- Assumption #4: You have proportional odds, which is a fundamental assumption of this type of ordinal regression model; that is, the type of ordinal regression that we are using in this guide (i.e., cumulative odds ordinal regression with proportional odds). The assumption of proportional odds means that each independent variable has an identical effect at each cumulative split of the ordinal dependent variable. It is tested in SPSS Statistics using a full likelihood ratio test comparing the fitted location model to a model with varying location parameters. Whilst this can sound a little complicated, we explain it in our enhanced ordinal regression guide. The only problem with this test is that it can flag violations that do not exist, so we also show you how to run separate binomial logistic regressions on cumulative dichotomous dependent variables to further determine if this assumption is met. Again, this sounds complicated, but we show you how to do it using SPSS Statistics in our enhanced ordinal regression guide, as well as explaining how to interpret the results from this test.

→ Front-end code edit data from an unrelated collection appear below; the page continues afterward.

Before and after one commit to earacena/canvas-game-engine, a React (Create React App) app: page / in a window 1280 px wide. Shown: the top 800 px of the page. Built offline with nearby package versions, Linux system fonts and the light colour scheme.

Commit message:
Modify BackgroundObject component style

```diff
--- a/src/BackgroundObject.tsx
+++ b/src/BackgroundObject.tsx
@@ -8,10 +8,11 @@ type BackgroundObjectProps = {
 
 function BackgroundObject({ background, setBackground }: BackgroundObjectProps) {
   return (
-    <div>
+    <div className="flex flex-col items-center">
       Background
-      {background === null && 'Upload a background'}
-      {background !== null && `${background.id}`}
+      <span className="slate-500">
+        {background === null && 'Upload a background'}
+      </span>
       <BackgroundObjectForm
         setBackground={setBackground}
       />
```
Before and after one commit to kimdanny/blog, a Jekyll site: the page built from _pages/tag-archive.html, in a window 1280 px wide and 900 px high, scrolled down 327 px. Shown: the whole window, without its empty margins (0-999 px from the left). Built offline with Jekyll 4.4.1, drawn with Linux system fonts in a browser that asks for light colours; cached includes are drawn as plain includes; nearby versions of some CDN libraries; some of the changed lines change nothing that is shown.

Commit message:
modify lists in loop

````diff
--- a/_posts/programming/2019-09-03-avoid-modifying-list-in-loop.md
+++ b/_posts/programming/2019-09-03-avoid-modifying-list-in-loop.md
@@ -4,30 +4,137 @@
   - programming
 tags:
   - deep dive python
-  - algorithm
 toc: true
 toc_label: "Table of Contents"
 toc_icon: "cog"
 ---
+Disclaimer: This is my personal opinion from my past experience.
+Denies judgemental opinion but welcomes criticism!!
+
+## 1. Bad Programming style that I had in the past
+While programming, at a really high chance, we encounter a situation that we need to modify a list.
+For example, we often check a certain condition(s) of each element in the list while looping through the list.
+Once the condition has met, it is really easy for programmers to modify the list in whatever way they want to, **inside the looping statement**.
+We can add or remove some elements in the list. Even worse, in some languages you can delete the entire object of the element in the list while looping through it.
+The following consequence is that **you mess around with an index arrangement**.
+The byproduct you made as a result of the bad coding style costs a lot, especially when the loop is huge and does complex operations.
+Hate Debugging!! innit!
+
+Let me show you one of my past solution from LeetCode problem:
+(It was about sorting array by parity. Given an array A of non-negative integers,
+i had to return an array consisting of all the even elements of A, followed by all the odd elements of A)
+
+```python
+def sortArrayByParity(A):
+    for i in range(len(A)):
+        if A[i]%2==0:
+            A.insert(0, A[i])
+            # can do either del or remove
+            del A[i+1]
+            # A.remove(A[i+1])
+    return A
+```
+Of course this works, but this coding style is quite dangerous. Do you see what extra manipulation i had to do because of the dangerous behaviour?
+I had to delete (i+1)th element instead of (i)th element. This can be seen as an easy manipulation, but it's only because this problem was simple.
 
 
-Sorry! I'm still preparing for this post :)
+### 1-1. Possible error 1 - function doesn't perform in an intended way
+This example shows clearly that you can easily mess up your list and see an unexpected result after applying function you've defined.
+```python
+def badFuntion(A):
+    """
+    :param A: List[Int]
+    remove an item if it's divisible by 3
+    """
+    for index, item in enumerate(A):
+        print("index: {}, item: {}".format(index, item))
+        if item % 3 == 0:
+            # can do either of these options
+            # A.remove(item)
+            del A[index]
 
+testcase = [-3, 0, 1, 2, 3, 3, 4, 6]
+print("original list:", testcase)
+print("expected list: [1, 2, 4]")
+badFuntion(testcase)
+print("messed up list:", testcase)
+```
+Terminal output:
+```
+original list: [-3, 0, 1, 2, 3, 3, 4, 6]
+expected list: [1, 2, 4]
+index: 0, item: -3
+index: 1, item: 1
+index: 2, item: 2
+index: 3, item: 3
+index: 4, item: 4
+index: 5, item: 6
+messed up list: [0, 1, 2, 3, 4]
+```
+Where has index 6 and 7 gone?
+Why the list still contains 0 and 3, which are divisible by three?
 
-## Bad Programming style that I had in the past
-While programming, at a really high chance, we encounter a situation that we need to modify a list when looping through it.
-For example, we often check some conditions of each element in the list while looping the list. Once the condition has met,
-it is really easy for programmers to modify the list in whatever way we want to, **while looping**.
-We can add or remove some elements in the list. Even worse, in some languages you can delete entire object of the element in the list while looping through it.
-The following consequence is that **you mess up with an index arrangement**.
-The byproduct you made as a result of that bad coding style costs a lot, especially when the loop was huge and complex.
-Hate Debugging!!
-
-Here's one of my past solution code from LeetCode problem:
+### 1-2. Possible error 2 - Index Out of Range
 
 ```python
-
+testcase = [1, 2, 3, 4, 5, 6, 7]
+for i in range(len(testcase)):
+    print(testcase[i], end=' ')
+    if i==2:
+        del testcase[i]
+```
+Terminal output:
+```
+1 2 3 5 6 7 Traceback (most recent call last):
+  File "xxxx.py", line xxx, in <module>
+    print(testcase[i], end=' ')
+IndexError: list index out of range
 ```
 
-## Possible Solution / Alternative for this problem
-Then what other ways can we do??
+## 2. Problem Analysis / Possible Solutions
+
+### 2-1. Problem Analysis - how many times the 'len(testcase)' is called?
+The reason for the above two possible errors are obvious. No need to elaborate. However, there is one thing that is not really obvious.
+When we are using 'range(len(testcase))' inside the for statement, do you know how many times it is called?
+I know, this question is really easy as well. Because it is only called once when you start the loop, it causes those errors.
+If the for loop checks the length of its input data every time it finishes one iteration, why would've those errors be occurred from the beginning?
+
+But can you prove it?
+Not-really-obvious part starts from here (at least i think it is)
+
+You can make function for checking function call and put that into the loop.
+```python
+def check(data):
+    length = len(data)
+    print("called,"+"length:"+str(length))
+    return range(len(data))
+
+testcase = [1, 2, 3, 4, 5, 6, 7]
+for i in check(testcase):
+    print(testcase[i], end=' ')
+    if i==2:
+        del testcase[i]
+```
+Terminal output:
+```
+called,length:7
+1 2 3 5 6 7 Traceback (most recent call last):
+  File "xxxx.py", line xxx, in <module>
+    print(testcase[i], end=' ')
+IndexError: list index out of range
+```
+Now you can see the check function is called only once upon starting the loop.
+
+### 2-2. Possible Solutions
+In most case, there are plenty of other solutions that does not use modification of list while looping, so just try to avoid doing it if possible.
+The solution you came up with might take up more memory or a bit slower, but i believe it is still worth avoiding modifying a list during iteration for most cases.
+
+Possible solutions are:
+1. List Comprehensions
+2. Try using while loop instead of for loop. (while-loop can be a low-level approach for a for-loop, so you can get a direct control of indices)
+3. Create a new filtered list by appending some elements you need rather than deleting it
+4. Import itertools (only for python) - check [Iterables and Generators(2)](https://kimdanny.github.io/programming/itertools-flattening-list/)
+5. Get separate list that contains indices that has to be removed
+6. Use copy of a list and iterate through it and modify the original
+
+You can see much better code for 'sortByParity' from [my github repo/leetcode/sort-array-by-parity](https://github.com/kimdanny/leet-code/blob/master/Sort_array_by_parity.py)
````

You can check assumptions #3 and #4 using SPSS Statistics. Assumptions #1 and #2 should be checked first, before moving onto assumptions #3 and #4. We suggest testing these assumptions in this order because it represents an order where, if a violation to the assumption is not correctable, you will no longer be able to use ordinal regression (although you may be able to run another statistical test on your data instead). Just remember that if you do not run the statistical tests on these assumptions correctly, the results you get when running ordinal regression might not be valid. This is why we dedicate a number of sections of our enhanced ordinal regression guide to help you get this right. You can find out about our enhanced content as a whole on our Features: Overview page, or more specifically, learn how we help with testing assumptions on our Features: Assumptions page.
In the section, Procedure, we illustrate the SPSS Statistics procedure to perform an ordinal regression assuming that no assumptions have been violated. First, we introduce the example that is used in this guide.